Long-time readers will know that #1 gets the bulk of her excitement in life from food.  While some people enjoy eating the same (excellent) ~14 meals on rotation, I am too much of a food dilettante.  On top of that, we live in a relatively small town, so even going out can’t bring excitement to my life because we’ve already had everything our town has to offer until places go out of business and get replaced with the new crop of restaurants.  (And our latest and best beloved CSA went out of business a few months ago, so no being forced to try new veggie things.)

Which means that cook-books are a lifeline.  Yes, the internet is great, but the internet takes effort if you want to find something *new* and *different*.  It’s easy to use the internet to say, find the “best chocolate cake recipe” but not so easy to find something that you don’t yet know exists.

Some cookbooks are really amazing.  Here’s a list from 4 years ago of cookbooks we have loved.  I love taking a cookbook that is ~100% winning recipes and just trying them all, even if some of them sound a little weird (example:  egg and onion soup from Help! My Apartment Has a Kitchen! turned out to be quick, simple, and delicious, much to our surprise).

Recently I’ve been on kind of a new American/comfort food kick.  (Part of this is because DC1 has started being a pickier eater for no good reason and DC2 has responded by being unable to handle even the smallest bit of spiciness.  American tends to suit both palates so long as we skip cheese and tomatoes.)   I just retired the Better Homes and Gardens 10 years of best recipes book I’d been digging through after realizing we had marked every recipe we’d tried from that book in the number of years we’ve owned it with “ok, nothing special” except for their cake recipes and a single chocolate chip cookie recipe (the other cookie recipes we tried all say, “meh” or “too cakey” or “nothing special”).  Better Homes and Gardens has good cake, but we don’t make cake that often.  Now I’ve dug out the Cooking Light book with the same theme– 10 years of five star recipes.  So far it’s been giving us better luck, especially when I cut down on sugar and switch out the non-fat ingredients with full-fat alternatives.

It’s possible that we need to get more kids’ cookbooks.  The Disney Princess Cookbook has surprisingly good meals, but not very many of them.  Kid Chef has more difficult recipes, but they’ve almost all been winners (we weren’t that crazy about the sesame bar cookies, but there are a number of recipes that were so amazing that they made our “make for other people” list).  We’ve had the kids’ fun and healthy cookbook for years and it’s been a reliable go-to.

Because DC1 is the pickiest eater, zie is now in charge of menu planning and we have been pushing hir to do more cooking (today the kids made monkey bread from the Disney cookbook… it uses an excellent buttery biscuit dough for the balls which are then dipped into butter and cinnamon sugars)… so I hope I’m passing some of this cooking excitement on to the next generation.  Maybe no-knead bread will be more enticing than drugz for them too.  ;)
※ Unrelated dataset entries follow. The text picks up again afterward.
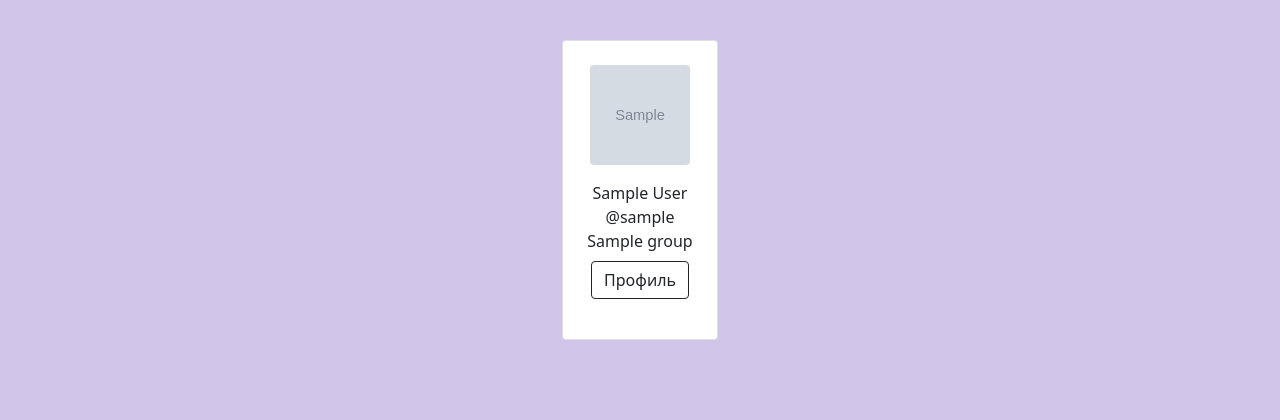
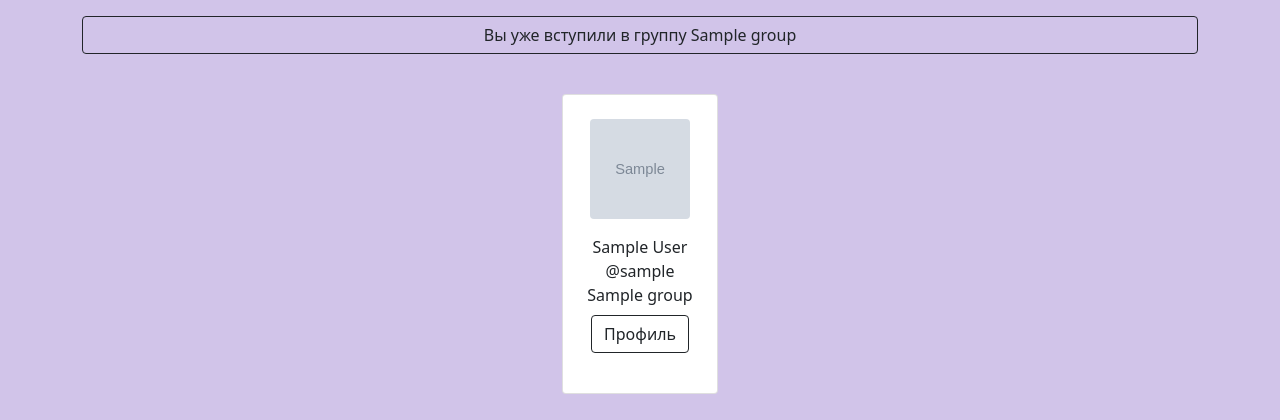
Before and after one commit to Vladislav-Tymchuk/studentsprojects, a Django app: a page that uses main/templates/group-info.html in a window 1280 px wide. Shown: the top 420 px of the page. Run offline with Django 4.2, Linux system fonts and the light colour scheme; a user stored in the database is signed in; tables that the repository leaves empty hold one stand-in row (values such as "Sample post"); grey boxes marked "Sample" are stand-in pictures; parts of the project's set-up code (start-up, migrations or seed data) failed here and were passed over.

Commit message:
Added joining the group

```diff
--- a/main/templates/group-info.html
+++ b/main/templates/group-info.html
@@ -7,6 +7,11 @@
 
 <div class="container">
     <div class="row mx-auto">
+        {% if not isStudent %}
+            <a class="mt-3 text-center btn btn-outline-dark" href="{% url 'join-group' group.groupName %}">Присоединиться ко группе</a>
+        {% else %}
+            <a class="mt-3 text-center btn btn-outline-dark" href="{% url 'group-info' requestGroup %}">Вы уже вступили в группу {{requestGroup}}</a>
+        {% endif %}
         {% for student in students %}
             <div class="container col col-md-3 col-sm-4 mt-2 mb-5 mt-4 mb-4 p-3 d-flex justify-content-center">
                 <div class="card p-4">
--- a/main/urls.py
+++ b/main/urls.py
@@ -6,5 +6,6 @@ urlpatterns = [
     path('group/<str:groupName>/', views.groupInfo, name='group-info'),
     path('teachers/<int:pk>/', views.teacherInfo, name='teacher-info'),
     path('students/<str:username>/', views.studentInfo, name='student-info'),
+    path('join-group/<str:groupName>', views.joinGroup, name='join-group'),
     path('authentication/', include('authentication.urls'))
 ]
--- a/main/views.py
+++ b/main/views.py
@@ -22,9 +22,19 @@ def groupInfo(request, groupName):
     if not request.user.is_authenticated:
         return redirect('authentication')
     else:
+        student = request.user
         group = Group.objects.get(groupName = groupName)
         students = Student.objects.filter(group = group.id)
         context.update({'students': students, 'group': group})
+        try:
+            studentCheck = Student.objects.get(student = student)
+            context.update({'isStudent': True})
+            try:
+                context.update({'requestGroup': studentCheck.group.groupName})
+            except:
+                context.update({'requestGroup': 'ошибка'})
+        except:
+            context.update({'isStudent': False})
         return render(request, 'group-info.html', context)
 
 
@@ -76,3 +86,16 @@ def studentInfo(request, username):
                 return render(request, 'student-info.html', context)
         else:
             return render(request, 'student-info.html', context)
+
+
+def joinGroup(request, groupName):
+
+    person = request.user
+    group = Group.objects.get(groupName = groupName)
+    if Student.objects.filter(student = person).exists():
+        return HttpResponseRedirect(request.META.get('HTTP_REFERER'))
+    else:
+
+        Student.objects.create(student = person, group = group)
+
+        return HttpResponseRedirect(request.META.get('HTTP_REFERER'))
```
Also changed, not shown: 1 other file.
What cookbooks do you think are worth cranking through?  Where do you find new recipes?  How do you deal with getting out of a cooking rut?  (Or do you prefer repetition?)